                            ; eax, then store edx in there.
                            ; otherwise, eax will be loaded with changed value of mutex (should be 1)
                            ; if not equal to zero, it means it was modified. If it was modified,
    jnz l2                  ; it means cmpxchg has loaded the value of the mutex in it.
                            ; and if the value of mutex was loaded, it means it wasn't equal to zero
                            ; by the definition of the CMPXCHG instruction.
                            ; zf will have been set in that case, so we can just make a conditional jump

Now, notice how we used "lock" before using cmpxchg?
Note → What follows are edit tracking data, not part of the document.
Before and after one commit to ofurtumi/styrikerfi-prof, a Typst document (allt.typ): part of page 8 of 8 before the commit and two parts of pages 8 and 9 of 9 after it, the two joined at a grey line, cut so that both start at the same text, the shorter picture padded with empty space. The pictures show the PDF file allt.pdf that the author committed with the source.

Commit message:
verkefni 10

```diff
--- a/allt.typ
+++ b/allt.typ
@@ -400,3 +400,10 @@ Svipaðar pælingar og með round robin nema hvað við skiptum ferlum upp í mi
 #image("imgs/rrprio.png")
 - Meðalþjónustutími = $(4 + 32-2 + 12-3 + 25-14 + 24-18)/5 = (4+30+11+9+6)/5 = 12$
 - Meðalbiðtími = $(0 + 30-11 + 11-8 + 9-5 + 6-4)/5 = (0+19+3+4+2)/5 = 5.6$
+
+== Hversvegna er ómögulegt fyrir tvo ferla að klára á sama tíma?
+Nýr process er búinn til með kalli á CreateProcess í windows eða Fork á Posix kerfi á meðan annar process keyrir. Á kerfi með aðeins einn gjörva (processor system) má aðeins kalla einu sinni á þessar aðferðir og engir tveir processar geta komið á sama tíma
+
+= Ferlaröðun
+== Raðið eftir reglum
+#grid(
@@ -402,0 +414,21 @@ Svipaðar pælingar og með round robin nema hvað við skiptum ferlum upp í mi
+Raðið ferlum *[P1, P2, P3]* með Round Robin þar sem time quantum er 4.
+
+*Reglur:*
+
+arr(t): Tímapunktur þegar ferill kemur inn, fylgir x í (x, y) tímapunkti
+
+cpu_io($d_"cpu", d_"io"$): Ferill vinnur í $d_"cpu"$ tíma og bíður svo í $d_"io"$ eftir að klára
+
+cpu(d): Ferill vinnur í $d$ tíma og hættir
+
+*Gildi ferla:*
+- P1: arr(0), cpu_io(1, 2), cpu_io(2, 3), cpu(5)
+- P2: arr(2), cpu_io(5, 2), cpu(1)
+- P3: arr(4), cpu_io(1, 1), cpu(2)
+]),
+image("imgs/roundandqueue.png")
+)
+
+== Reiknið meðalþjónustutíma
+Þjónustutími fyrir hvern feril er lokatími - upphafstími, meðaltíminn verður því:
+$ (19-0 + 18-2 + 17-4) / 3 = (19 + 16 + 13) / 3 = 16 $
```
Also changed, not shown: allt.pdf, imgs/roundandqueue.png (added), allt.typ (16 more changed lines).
This is because we want the CPU to lock the bus before doing the operation so that no other CPU will interfere with that memory location.



WakeupCall server using resiprocateLast edited on Jun 14, 2012

This is my first project I did with the resiprocate SIP stack. There's a lot of things left to do in this project but I wanted to post the code here right away in case someone needs more example on how to use resiprocate.

Dependencies and limitations

I chose to use resiprocate as the SIP stack and ortp as the RTP stack and libxml2 and the XML parser. The application only supports G.711 uLaw. The application only supports SIP info for receiving DTMF (inband and RFC2833 not supported).

Resiprocate

Resiprocate provides a Dialog Usage Manager (DUM). This engine is very useful for applications that don't want to deal with low level SIP messages. The DUM allows you to receive events such as onOffered, onAnswer, onTerminated (plus many more) by the use of an observer pattern. Using a class called AppDialogSet, it is possible to represent a "call" or a "dialog" and let the DUM manage it. For example, you could override the AppDialogSetFactory with your own CallFactory that would create "Call" objects derived from AppDialogSet. When receiving an event such as onOffered, the DUM will already have created a AppDialogSet with your factory class and you can then cast this AppDialogSet with your "Call". This is a good way to receive a "Call" reference on every events you get. And the beauty of this is that you never need to delete it becausr the DUM will take care of it. More information is available on the resiprocate website.

ortp

ortp is very easy to use but only provides basic functionalities. It won't bind to any sound cards or include encoding like other fancy stack do. This stack only allows you to open a stream and feed it data encoded with whatever codec you want. It is the developper's responsibility to make sure that the data that is fed is encoded with the proper codec.

Threading model

I chose to use 1 thread for general processing and 1 thread for each RTP session. The main thread is used to give cycles to the resiprocate DUM and to the WakeupCallService. A new thread is created for each RTP sessions. The RTP session only handles outgoing stream since we don't need the incomming stream. The ortp stack provides a way to read multiple streams from the same thread but I prefer to use different threads in order to leverage multi-cores CPUs.

Usage

The server is a user agent that registers with you PBX. Just call the server and enter the time at wich you want your wakeup call and the extension at which you wanna be notified. For example, you would enter 0,6,3,0 to get a wakeup call at 6h30 AM. I left out the prompts from the package so you'll want to replace them. The IVR is defined in the xml file. Just change the prompt names. There is no configuration file you can use right now. You will need to set the proper values that you need in config.h. To launch the application, run it and provide, as a command line argument, the ip address on which to bind on your computer.

Download

Download the source code



Pages:123456789101112